    [04:22] Maggie shares her story of her past and how she became alcoholic. [07:47] Her Catholic high school and her friend groups in school.  [09:59] She started drinking and smoking weed at 12 years of age. [11:54] How Maggie started going to RAVE clubs and doing drugs. [15:02] Her parents were in denial of the situation. [19:17] Maggie, at age 21, would end up drinking and ending up in a stranger’s bed.  [22:40] She decided to go to school full-time as a paralegal. [24:58] Her transition from bartender to full-time paralegal. [26:56] The first time Maggie sought treatment and her experience. [31:34] Maggie’s first sponsor for her first outpatient. [34:47] Her bouts with depression, how she felt unsettled again.  [38:23] How Maggie came to Real Rock Recovery Center. [42:49] Differences between her home rehab and Florida rehab. [47:05] What Maggie thinks about her new sober lifestyle.  [49:47] How Maggie sees her new future in Florida. [52:01] Why working for her sobriety makes a significant difference in her recovery. Episode Links and Resources
    Real Recovery Live Chat Real Recovery Talk on the Web Real Recovery Talk on YouTube Leave Real Recovery Talk a review on iTunes Rock Recovery Center Real Recovery Talk on Facebook Ideas for a show? Email us tom@realrecoverytalk.com and ben@realrecoverytalk.com

    • 58 min
    138 - The importance of sober networks and community - Chris and Dakota share their sobriety wins!

    138 - The importance of sober networks and community - Chris and Dakota share their sobriety wins!

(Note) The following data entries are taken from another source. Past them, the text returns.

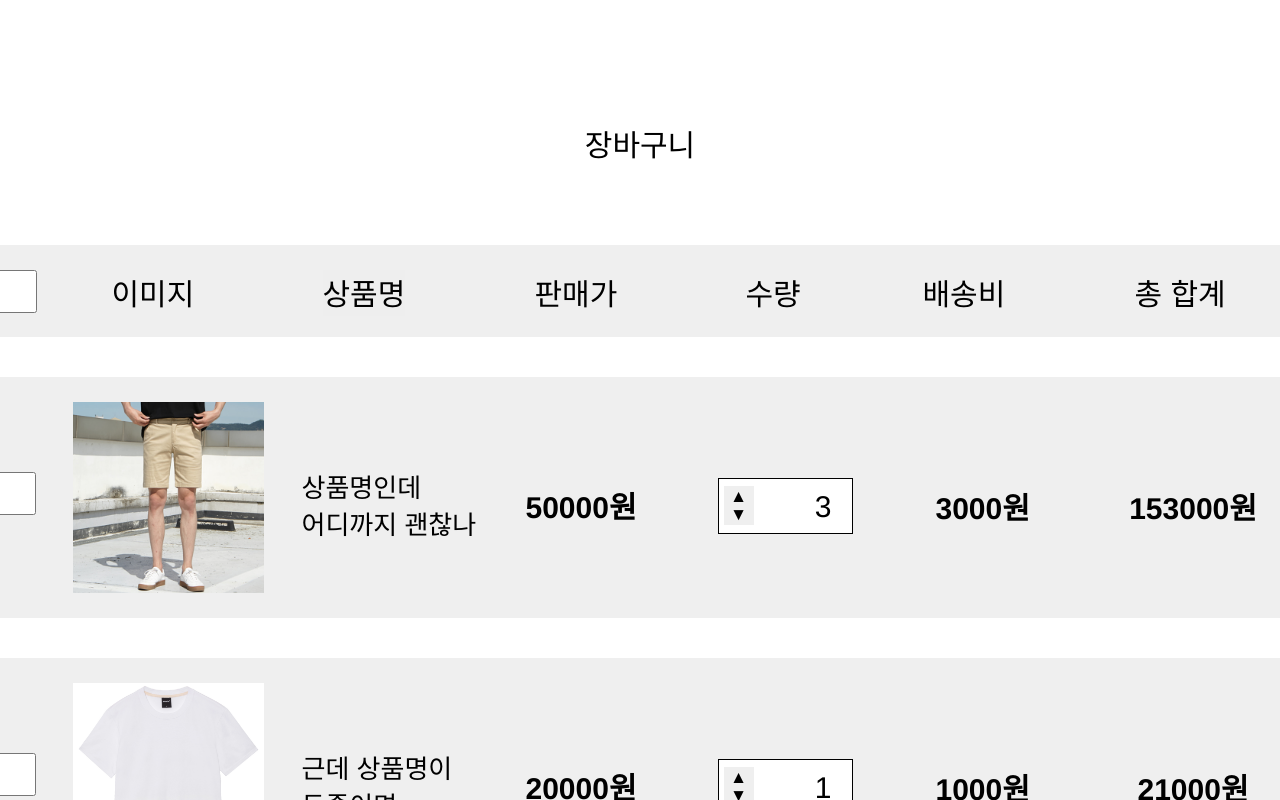
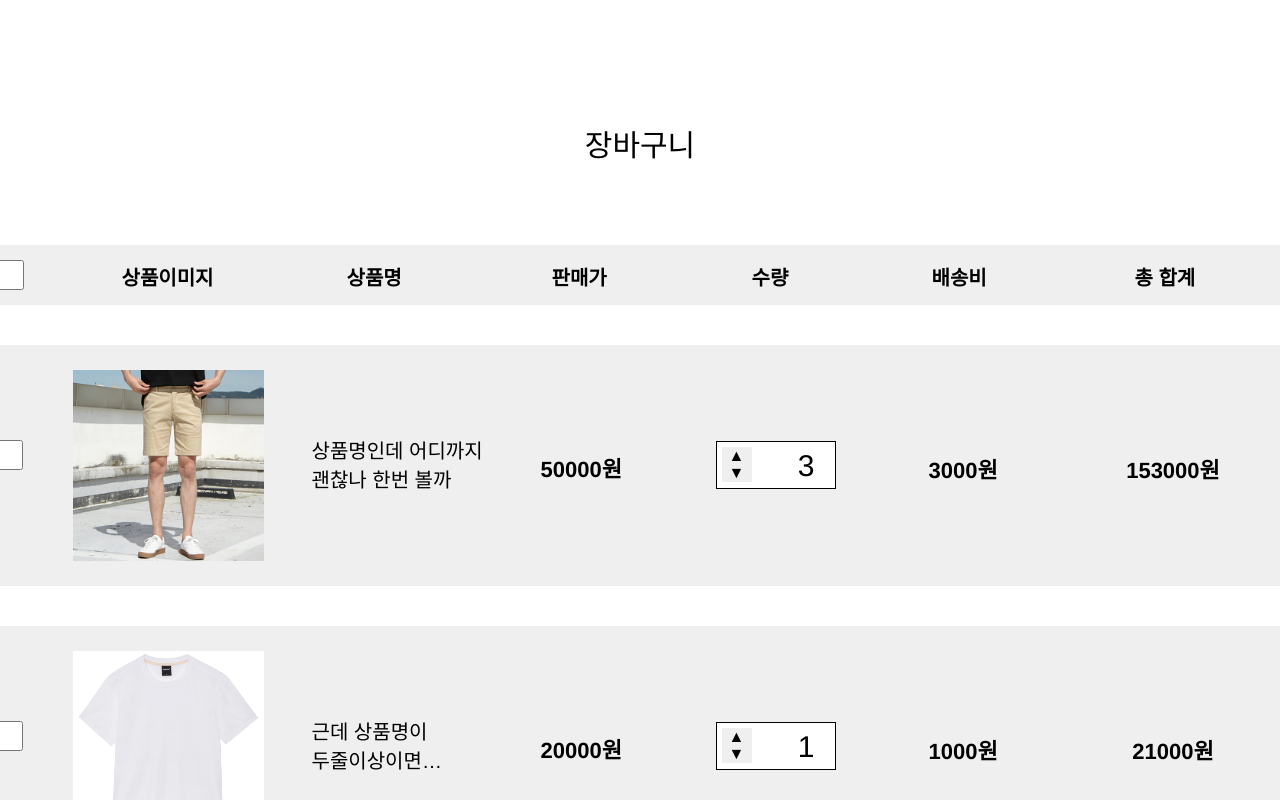
Before and after one commit to Lee-chansu/shoppingMall, a React (Create React App) app: page /cart in a window 1280 px wide. Shown: the top 800 px of the page. Built offline with nearby package versions, Linux system fonts and the light colour scheme.

Commit message:
payment 취소하기 버튼 추가, cart 사이즈조정

```diff
--- a/src/css/cart.css
+++ b/src/css/cart.css
@@ -16,13 +16,13 @@
 .cart .buttonText {
   color: #000000;
   font-family: "Inter-Regular", Helvetica;
-  font-size: 30px;
+  font-size: 20px;
   font-weight: 600;
   left: 50px;
   letter-spacing: 0;
   line-height: normal;
   position: absolute;
-  top: 15px;
+  top: 20px;
   white-space: nowrap;
   width: 150px;
   border: none;
@@ -100,13 +100,13 @@
 
 .cart .group1 {
   background-color: #ffffff;
-  border: 1.73px solid;
+  border: 1px solid;
   border-color: #000000;
-  height: 56px;
-  left: 217px;
+  height: 48px;
+  left: 215px;
   position: absolute;
-  top: 0;
-  width: 135px;
+  top: -5px;
+  width: 120px;
 }
 
 .cart .cartProductStock {
@@ -118,7 +118,7 @@
   letter-spacing: 0;
   line-height: normal;
   position: absolute;
-  top: 11px;
+  top: 7px;
   width: 42px;
   text-align: right;
 }
@@ -134,13 +134,27 @@
 .cart .countUp {
   color: #000000;
   font-family: "Inter-Regular", Helvetica;
-  font-size: 17.3px;
+  font-size: 16px;
   font-weight: 400;
   left: 5px;
   letter-spacing: 0;
   line-height: normal;
   position: absolute;
-  top: 7px;
+  top: 5px;
+  width: 30px;
+  border: none;
+}
+
+.cart .countDown {
+  color: #000000;
+  font-family: "Inter-Regular", Helvetica;
+  font-size: 16px;
+  font-weight: 400;
+  left: 5px;
+  letter-spacing: 0;
+  line-height: normal;
+  position: absolute;
+  top: 22px;
   width: 30px;
   border: none;
 }
@@ -153,26 +167,12 @@
   width: 45px;
 }
 
-.cart .countDown {
-  color: #000000;
-  font-family: "Inter-Regular", Helvetica;
-  font-size: 17.3px;
-  font-weight: 400;
-  left: 5px;
-  letter-spacing: 0;
-  line-height: normal;
-  position: absolute;
-  top: 25px;
-  width: 30px;
-  border: none;
-}
-
 .cart .cartProductPrice {
   color: #000000;
   font-family: "Inter-Regular", Helvetica;
-  font-size: 30px;
+  font-size: 22px;
   font-weight: 600;
-  left: 25px;
+  left: 40px;
   letter-spacing: 0;
   line-height: normal;
   position: absolute;
@@ -182,18 +182,18 @@
 
 .cart .isBuyCheckBox {
   background-color: #ffffff;
-  height: 43px;
+  height: 30px;
   left: 41px;
   position: absolute;
   top: 95px;
-  width: 43px;
+  width: 30px;
 }
 
 .cart .cartProductName {
   color: #000000;
   font-family: "Inter-Regular", Helvetica;
-  font-size: 26px;
-  left: 350px;
+  font-size: 20px;
+  left: 360px;
   position: absolute;
   top: 90px;
   width: 180px;
@@ -217,9 +217,9 @@
 .cart .cartCarryPrice {
   color: #000000;
   font-family: "Inter-Regular", Helvetica;
-  font-size: 30px;
+  font-size: 22px;
   font-weight: 600;
-  left: 25px;
+  left: 18px;
   letter-spacing: 0;
   line-height: normal;
   position: absolute;
@@ -230,9 +230,9 @@
 .cart .cartSumPrice {
   color: #000000;
   font-family: "Inter-Regular", Helvetica;
-  font-size: 30px;
+  font-size: 22px;
   font-weight: 600;
-  left: 170px;
+  left: 150px;
   text-align: center;
   line-height: normal;
   position: absolute;
@@ -254,7 +254,7 @@
 .cart .cartBar {
   background-color: #eeeeeeee;
   margin: 80px auto 0;
-  height: 92px;
+  height: 60px;
   width: 1377px;
   display: flex;
   justify-content: space-around;
@@ -264,93 +264,91 @@
 }
 
 .cart .cartBar .productImage {
-  color: #000000;
   font-family: "Inter-Light", Helvetica;
-  font-size: 30px;
-  font-weight: 300;
+  font-size: 20px;
+  font-weight: 600;
   height: 46px;
-  left: 160px;
+  left: 170px;
   letter-spacing: 0;
   line-height: normal;
   position: absolute;
   text-align: center;
-  top: 25px;
+  top: 17px;
 }
 
 .cart .productName {
-  color: #000000;
   font-family: "Inter-Light", Helvetica;
-  font-size: 30px;
-  font-weight: 300;
+  font-size: 20px;
+  font-weight: 600;
   height: 46px;
-  left: 371px;
+  left: 395px;
   letter-spacing: 0;
   line-height: normal;
   position: absolute;
   text-align: center;
-  top: 25px;
+  top: 17px;
 }
 
 .cart .productPrice {
   color: #000000;
   font-family: "Inter-Light", Helvetica;
-  font-size: 30px;
-  font-weight: 300;
+  font-size: 20px;
+  font-weight: 600;
   height: 46px;
-  left: 583px;
+  left: 600px;
   letter-spacing: 0;
   line-height: normal;
   position: absolute;
   text-align: center;
-  top: 25px;
+  top: 17px;
 }
 
 .cart .productStock {
   color: #000000;
   font-family: "Inter-Light", Helvetica;
-  font-size: 30px;
-  font-weight: 300;
+  font-size: 20px;
+  font-weight: 600;
   height: 46px;
-  left: 794px;
+  left: 800px;
   letter-spacing: 0;
   line-height: normal;
   position: absolute;
   text-align: center;
-  top: 25px;
+  top: 17px;
 }
 
 .cart .productCarryPay {
   color: #000000;
   font-family: "Inter-Light", Helvetica;
-  font-size: 30px;
-  font-weight: 300;
+  font-size: 20px;
+  font-weight: 600;
   height: 46px;
-  left: 971px;
+  left: 980px;
   letter-spacing: 0;
   line-height: normal;
   position: absolute;
   text-align: center;
-  top: 25px;
+  top: 17px;
 }
 
 .cart .sumPay {
   color: #000000;
   font-family: "Inter-Light", Helvetica;
-  font-size: 30px;
-  font-weight: 300;
+  font-size: 20px;
+  font-weight: 600;
   height: 46px;
   left: 1183px;
   letter-spacing: 0;
   line-height: normal;
   position: absolute;
   text-align: center;
-  top: 25px;
+  top: 17px;
 }
 
 .cart .buyCheckBox {
   background-color: #ffffff;
-  height: 43px;
+  height: 30px;
   left: 42px;
   position: absolute;
-  width: 43px;
+  width: 30px;
 }
--- a/src/css/payment.css
+++ b/src/css/payment.css
@@ -411,26 +411,35 @@ a {
   height: auto;
 }
 
-.payment .buyButton {
-  background-color: #eeeeee;
-  height: 60px;
-  left: 330px;
-  position: absolute;
-  top: 789px;
-  width: 200px;
+.payment .buttonGroup {
+  width: 600px;
+  border: none;
+  margin: 790px auto 0;
+  display: flex;
+  justify-content: space-between;
 }
 
-.payment .buy {
+.payment .button {
+  background-color: #eeeeeeee;
+  height: 70px;
+  width: 250px;
+  border: none;
+  position: relative;
+}
+
+.payment .buttonText {
   color: #000000;
   font-family: "Inter-Regular", Helvetica;
   font-size: 20px;
   font-weight: 600;
-  left: 63px;
+  left: 50px;
   letter-spacing: 0;
   line-height: normal;
   position: absolute;
-  top: 17px;
-  width: 200px;
+  top: 20px;
+  white-space: nowrap;
+  width: 150px;
+  border: none;
 }
 
 .payment .textWrapper8 {
--- a/src/css/product.css
+++ b/src/css/product.css
@@ -27,10 +27,6 @@
   background-color: #ffffff;
 }
 
-.productName {
-  background-color: #eeeeee;
-}
-
 .productInfo {
   background-color: #eeeeee;
 }
--- a/src/routes/cart.js
+++ b/src/routes/cart.js
@@ -1,36 +1,36 @@
-import React, { useEffect, useState } from 'react';
-import { Link } from 'react-router-dom';
-import '../css/cart.css';
+import React, { useEffect, useState } from "react";
+import { Link } from "react-router-dom";
+import "../css/cart.css";
 
-import { CartItem } from '../components/CartItem';
+import { CartItem } from "../components/CartItem";
 
 export const Cart = () => {
   const [cartItemList, setCartItemList] = useState([
     {
       id: 1,
       price: 50000,
-      name: '상품명인데 어디까지 괜찮나',
+      name: "상품명인데 어디까지 괜찮나 한번 볼까",
       carryPrice: 3000,
       count: 3,
-      src: '/pants.jpg',
+      src: "/pants.jpg",
       isChecked: false,
     },
     {
       id: 2,
       price: 20000,
-      name: '근데 상품명이 두줄이면 어떻하지',
+      name: "근데 상품명이 두줄이상이면 어떻하지",
       carryPrice: 1000,
       count: 1,
-      src: '/t-shirt.jpg',
+      src: "/t-shirt.jpg",
       isChecked: false,
     },
     {
       id: 3,
       price: 40000,
-      name: '네줄이면 심각해짐..어떻하지',
+      name: "css로 처리할 수 있었다👍🏻 ",
       carryPrice: 2000,
       count: 2,
-      src: '/pants.jpg',
+      src: "/blouse.jpg",
       isChecked: false,
     },
   ]);
@@ -58,7 +58,7 @@ export const Cart = () => {
   };
 
   useEffect(() => {
-    console.log('list rerender');
+    console.log("list rerender");
     cartItemList.forEach((val) => {
       console.log(val.isChecked);
     });
@@ -75,7 +75,7 @@ export const Cart = () => {
             checked={isCheckedAll}
             onChange={handleCheckboxChange}
           />
-          <div className="productImage">이미지</div>
+          <div className="productImage">상품이미지</div>
           <div className="productName">상품명</div>
           <div className="productPrice">판매가</div>
           <div className="productStock">수량</div>
--- a/src/routes/payment.js
+++ b/src/routes/payment.js
@@ -82,10 +82,17 @@ export const Payment = () => {
                 </div>
               </div>
             </div>
-            <div className="buyButton">
-              <Link to="/paySuccess" className="buy">
-                결제하기
-              </Link>
+            <div className="buttonGroup">
+              <button className="button">
+                <Link to="#" className="buttonText">
+                  취소하기
+                </Link>
+              </button>
+              <button className="button">
+                <Link to="/payment" className="buttonText">
+                  결제하기
+                </Link>
+              </button>
             </div>
           </div>
           <div className="payTitle">
```
Also changed, not shown: public/img/blouse.jpg (added).
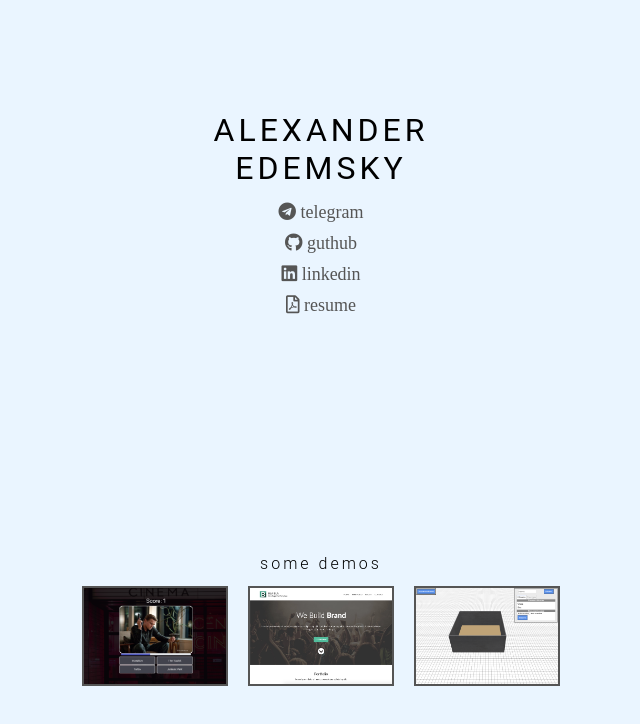
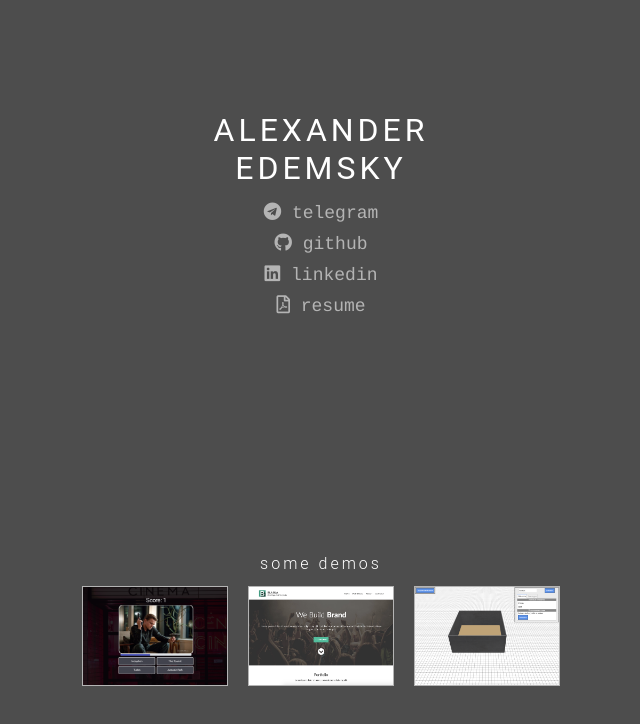
Before and after one commit to edemskiy/edemskiy.github.io, a plain HTML site: page index.html in a window 1280 px wide. Shown: the whole page, without its empty margins (319-959 px from the left). Drawn offline with Linux system fonts and the light colour scheme.

Commit message:
Change design to dark

```diff
--- a/css/style.css
+++ b/css/style.css
@@ -5,13 +5,14 @@
 }
 
 body {
-  background-color: rgb(234, 245, 255);
+  background-color: rgb(77, 77, 77);
   font-family: sans-serif;
   height: 100vh;
   display: flex;
   flex-direction: column;
   justify-content: space-around;
   align-items: center;
+  color: #fff;
 }
 
 .container {
@@ -29,17 +30,20 @@ body {
   padding-top: 10px;
   display: flex;
   flex-direction: column;
+  align-items: center;
 }
 .social a {
+  font-family: Courier, sans-serif;
   text-transform: lowercase;
   margin: 5px 0;
   text-decoration: none;
-  color: #555555;
+  color: #b4b4b4;
   font-size: 18px;
   transition: 0.5s ease;
+  display: flex;
 }
 .social a:hover {
-  color: #2f55d3;
+  color: #00c0da;
 }
 
 .demos {
@@ -64,7 +68,10 @@ body {
   position: relative;
   width: 146px;
   height: 100px;
-  border: 2px solid #555555;
+  border: 1px solid #b4b4b4;
+}
+.demo:hover {
+  border-color: #00c0da;
 }
 .demo:hover .demo-modal {
   opacity: 1;
@@ -114,6 +121,6 @@ body {
 }
 
 .demo-links a:hover {
-  color: #2f55d3;
+  color: #00c0da;
   cursor: pointer;
 }
--- a/index.html
+++ b/index.html
@@ -16,16 +16,16 @@
       <h1>Alexander Edemsky</h1>
       <div class="social">
         <a href="https://teleg.one/edemsky" target="_blank">
-          <i class="fab fa-telegram"> Telegram</i>
+          <p><i class="fab fa-telegram"></i>&nbsp;Telegram</p>
         </a>
         <a href="https://github.com/edemskiy" target="_blank">
-          <i class="fab fa-github"> GutHub</i>
+          <p><i class="fab fa-github"></i>&nbsp;GitHub</p>
         </a>
         <a href="https://www.linkedin.com/in/edemsky/" target="_blank">
-          <i class="fab fa-linkedin"> LinkedIn</i>
+          <p><i class="fab fa-linkedin"></i>&nbsp;LinkedIn</p>
         </a>
         <a href="pdf/CV_Edemsky.pdf" target="_blank">
-          <i class="far fa-file-pdf"> Resume</i>
+          <p><i class="far fa-file-pdf"></i>&nbsp;Resume</p>
         </a>
 
       </div>
@@ -37,7 +37,7 @@
           <div class="demo">
             <img src="img/movie.png" />
             <div class="demo-modal">
-              <p>guess the movie game</p>
+              <p>guess the movie</p>
               <div class="demo-links">
                 <a href="https://guess-the-movie-react.herokuapp.com/" target="_blank"><i class="fas fa-external-link-alt"></i></a>
                 <a href="https://github.com/edemskiy/guess-the-movie" target="_blank"><i class="fab fa-github"></i></a>
```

    Ben and I have two guests today who are sharing their experience with their current recovery experience concerning their past recovery experiences. We will talk to Dakota and Chris about what had impacted them from when they started their sobriety journey to where their journey is taking them in the future. My guests will also talk about how their hard work has paid off, and benefits sobriety has brought to their lives.
    Dakota was addicted to heroin and has been sober for a year at the end of May. Chris is 21 years old, has been to nine treatment centers. His addiction was cocaine, and he has been sober for eight months. Both men have been to multiple treatment centers to achieve sobriety.
    Dakota woke up one day at age 19 and didn’t want to live anymore. “That feeling that I had inside that I didn’t want to live anymore is the worst bottom I’ve ever had.” Originally going to treatment to get off opiates, Dakota still planned on drinking and smoking marijuana. He watched his situation worsen over time. “I had to get beaten down so bad that I became willing to do whatever it took to stay sober off everything.” He didn’t understand the steps he had to take to get sober. After several years of treatment, Dakota realized that he would have to go entirely off all drugs to be successful in his treatment.
    Chris has been through three previous treatment centers and is 30 years of age. A drug user since the age of 15, with the most substantial amount of clean time at seven months, much of that time being spent in jail. He pushed everyone out of his life as he only wanted to be with drugs and alcohol. “I basically messed up my life so bad, I lost about everything, I was barely holding on to a job.” In 2018 he decided that drugs and alcohol were a problem. He felt bankrupt not only financially but emotionally and spiritually. In his first attempt at Rock Recovery, he relapsed after 45 days, drank for three days straight. This confirmed to Chris his problem with alcoholism.  
    Listen in to find out how being alcoholic can become a habit, why Chris felt his alcoholism was on auto-pilot, why having positive habits is a vital ingredient to sobriety. Learn why addicts can’t just stop doing drugs and alcohol, the struggles Chris and Dakota have faced in their recovery and how hard both clients have had to fight to become sober.
    Check out my new website where you can download any episode right from my site along with other useful information for those in recovery.
    Share this podcast with a friend and leave us a review! Show Notes:
    [04:32] Dakota shares his previous treatment center experiences.  [07:20] See link below to hear Dakota’s entire story on episode 80. [11:40] Chris talks about his addiction and relapse experience.  [14:06] He decides he is an alcoholic after a three-day relapse spent drinking. [16:18] Chris didn’t know what to do when he was done work, so he chose to drink.  [17:47] Find out why addicts can’t “just stop doing drugs and alcohol”.  [21:37] Advice Dakota gives to others who are starting their journey to sobriety.  [25:27] How he has gotten through rough times, especially with COVID-19 [26:30] How Chris’ situation is different for him now that he is sober. [27:48] Why having a sober support community has impacted both clients’ sobriety. [29:24] Helping other addicts helps those with addiction stay sober. Episode Links and Resources
    Real Recovery Live Chat Real Recovery Talk on the Web Real Recovery Talk on YouTube Leave Real Recovery Talk a review on iTunes Rock Recovery Center Real Recovery Talk on Facebook Ideas for a show? Email us tom@realrecoverytalk.com and ben@realrecoverytalk.com Listen to Dakota tell his story in Episode 80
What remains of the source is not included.